--- WORK TO COMPLETE ---
Copy each line below that has "task".
# # # # #
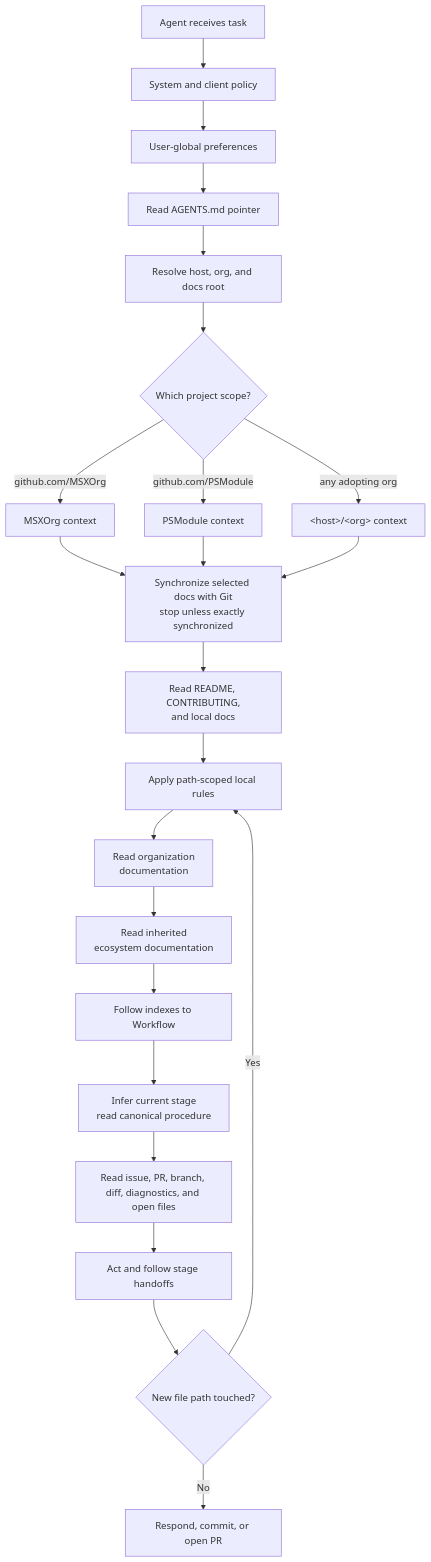
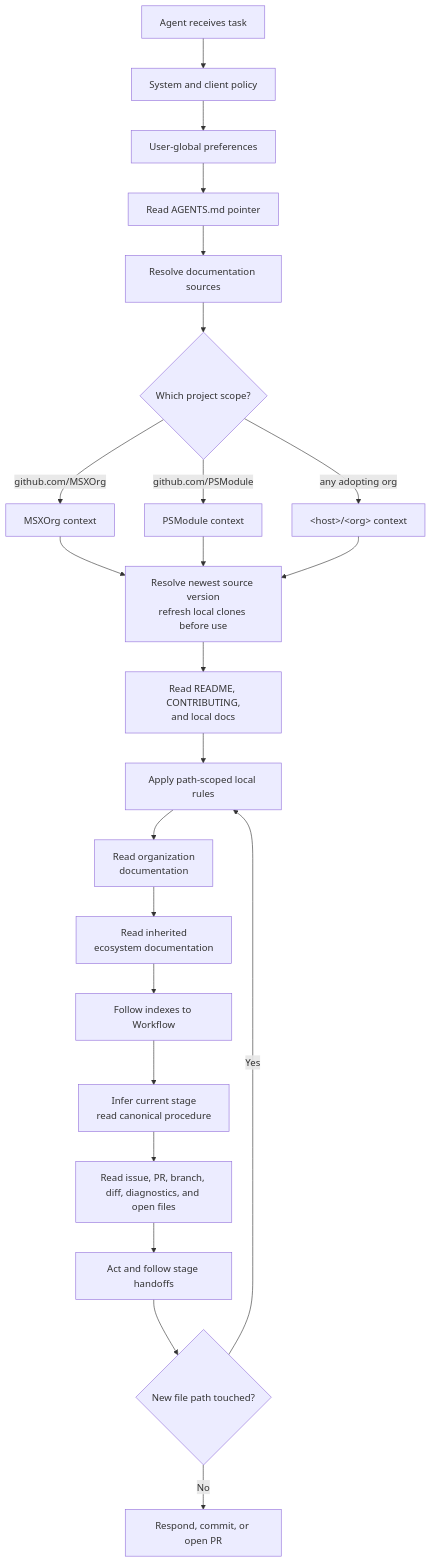
Before and after one commit to MSXOrg/docs: the diagram in src/docs/Capabilities/agentic-development/design.md, drawn with Mermaid. The commit also changed other lines of this file and 8 other files, not shown here.

Commit message:
Route agents through documentation sources

````diff
--- a/src/docs/Capabilities/agentic-development/design.md
+++ b/src/docs/Capabilities/agentic-development/design.md
@@ -100,29 +100,29 @@
 ```mermaid
 flowchart TD
   start["Agent receives task"] --> policy["System and client policy"]
   policy --> user["User-global preferences"]
   user --> pointer["Read AGENTS.md pointer"]
-  pointer --> locate["Resolve host, org, and docs root"]
+  pointer --> locate["Resolve documentation sources"]
 
   locate --> host{"Which project scope?"}
   host -->|"github.com/MSXOrg"| msx["MSXOrg context"]
   host -->|"github.com/PSModule"| psmodule["PSModule context"]
   host -->|"any adopting org"| other["&lt;host&gt;/&lt;org&gt; context"]
 
-  msx --> refresh["Synchronize selected docs with Git<br/>stop unless exactly synchronized"]
+  msx --> refresh["Resolve newest source version<br/>refresh local clones before use"]
   psmodule --> refresh
   other --> refresh
   refresh --> repo["Read README, CONTRIBUTING,<br/>and local docs"]
   repo --> path["Apply path-scoped local rules"]
   path --> orgdocs["Read organization<br/>documentation"]
   orgdocs --> docs["Read inherited<br/>ecosystem documentation"]
   docs --> workflow["Follow indexes to Workflow"]
 
   workflow --> stage["Infer current stage<br/>read canonical procedure"]
   stage --> task["Read issue, PR, branch, diff, diagnostics, and open files"]
   task --> act["Act and follow stage handoffs"]
 
   act --> newpath{"New file path touched?"}
   newpath -->|"Yes"| path
   newpath -->|"No"| done["Respond, commit, or open PR"]
 ```
````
# # # # #
--- ANSWER TO THE EXERCISE ---
   start["Agent receives task"] --> policy["System and client policy"]
   stage --> task["Read issue, PR, branch, diff, diagnostics, and open files"]
   task --> act["Act and follow stage handoffs"]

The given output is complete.